I've always done lots of volunteer work, but one of my favorite experiences was working as a volunteer in the kitchen at  shelter for homeless people in Massachusetts. I volunteered there for about two years. The kitchen manager was a good friend of both mine and my partner, and we started volunteering there just to help out occasionally. The shelter served anywhere from 50 to 150 people, three meals a day. And more at holidays, at the end of the month (when money and food stamps were all gone), and during bad weather--especially during the New England winters. Soon we were helping with at least one meal a day: my partner would help our friend cook--sometimes I would help too, although I'm not really the cooking type (LOL!!)--and usually I made the drinks, set up the dining room, furnished everything the people would need for their meals, and help serve. I actually got to be known as "Tong Lady" there, a reference to the long handled tongs I used to serve people rolls from a basket. I loved all of it. The best part was getting to know the people who lived in the shelter, as well as those who lived elsewhere and visited for meals. I watched elderly people timidly wait at the end of the line, and the younger people urge them to go first. Every day, I got to pack up meals to go for an elderly disabled gentleman to take home to his wife, who was totally housebound. I saw couples meet, fall in love, marry, and have babies. I watched young people studying for exams in the dining room during off-hours: then I got to hear about their graduations, their first jobs, and eventually say good bye to them as they moved into their first apartments. Unfortunately, I also saw drug addicts taken away in ambulances,  fistfights between desperate people that had to be broken up by the police, and many nice people who would fall through the cracks and deteriorate until one day, they would just disappear and nobody would ever know where they went.

One thing my partner and I did every time we helped with lunch or dinner was to go to the store on our way in and buy enough fresh vegetables to make sure everyone got a fresh, green salad with their meal. People would start lining up at the salad table as soon as they saw us come in, because these were usually the only fresh vegetables the guests at the shelter ever saw. There was plenty of fresh fruit, but never any fresh veggies other than the ones we provided.

I loved working there. I love where I live now, but I haven't found another situation like this one yet. I hope to find another one this year.

sugarfooties sugarfooties
66-70
2 Responses Feb 15, 2010

Thank you, tilly--as always, your sweet words bring sunshine to my day!

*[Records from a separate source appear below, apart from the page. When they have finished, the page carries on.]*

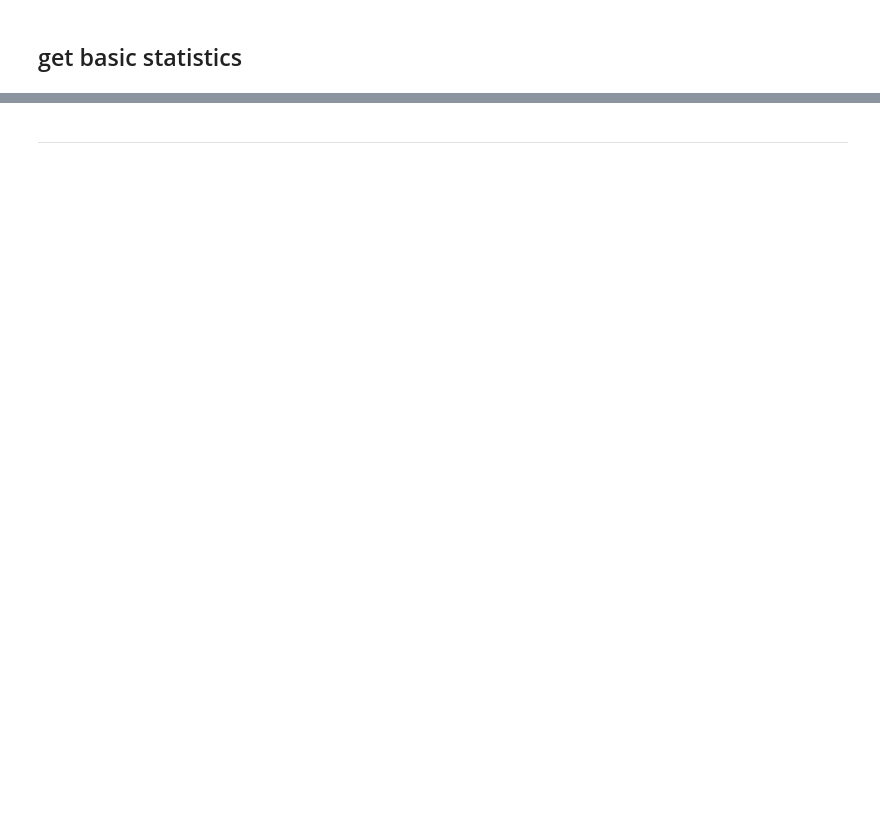
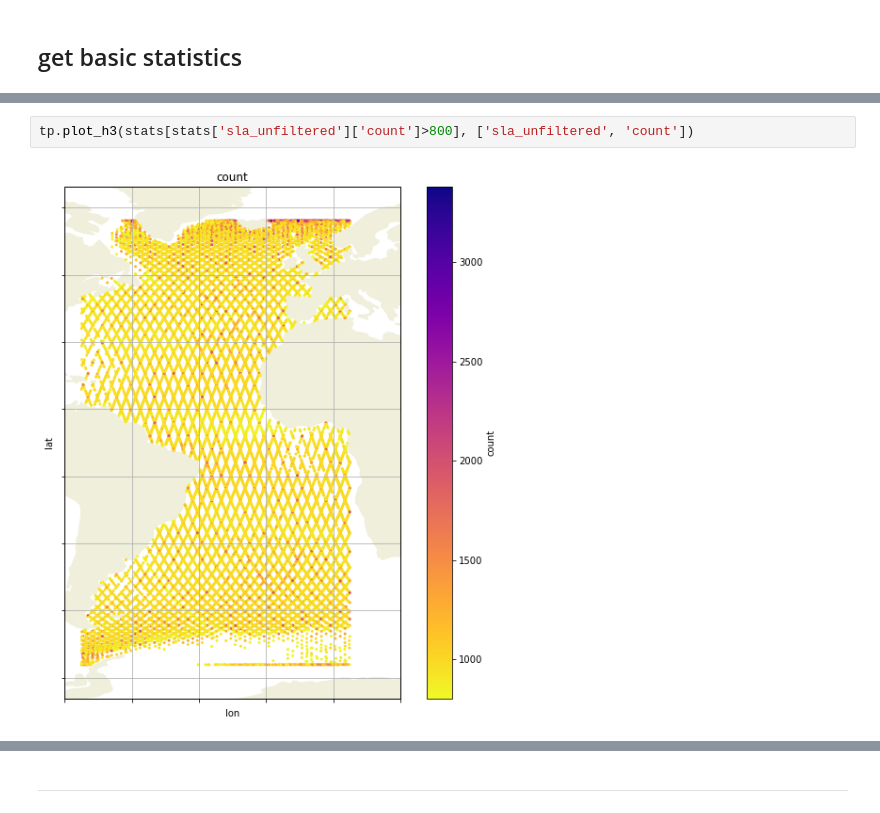
Before and after one commit to apatlpo/itide_ops, a Jupyter notebook: tipe_2019/altimetry.ipynb, the cells around one changed output, grey strips where cells are left out. Saved outputs shown, nothing was run; the diff lists cells and outputs as text; blank space fills up the shorter version.

```diff
--- a/tipe_2019/altimetry.ipynb
+++ b/tipe_2019/altimetry.ipynb
@@ -370,0 +184,4 @@ ax.set_aspect(1)
+# %%
+tp.plot_h3(stats[stats['sla_unfiltered']['count']>800], ['sla_unfiltered', 'count'])
+# %% [output]
+[figure, added]
```
Also changed, not shown: parts of 68 cells of this notebook, 5 other files.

I am really moved by this experience, and I can't help but wish there were more like you in this hurting world. I admire you so. With a heart like yours, I'm sure God will guide you to a place where your kindness will reach those who so dearly need it.<br />
<br />
My best to you today. <br />
<br />
Tilly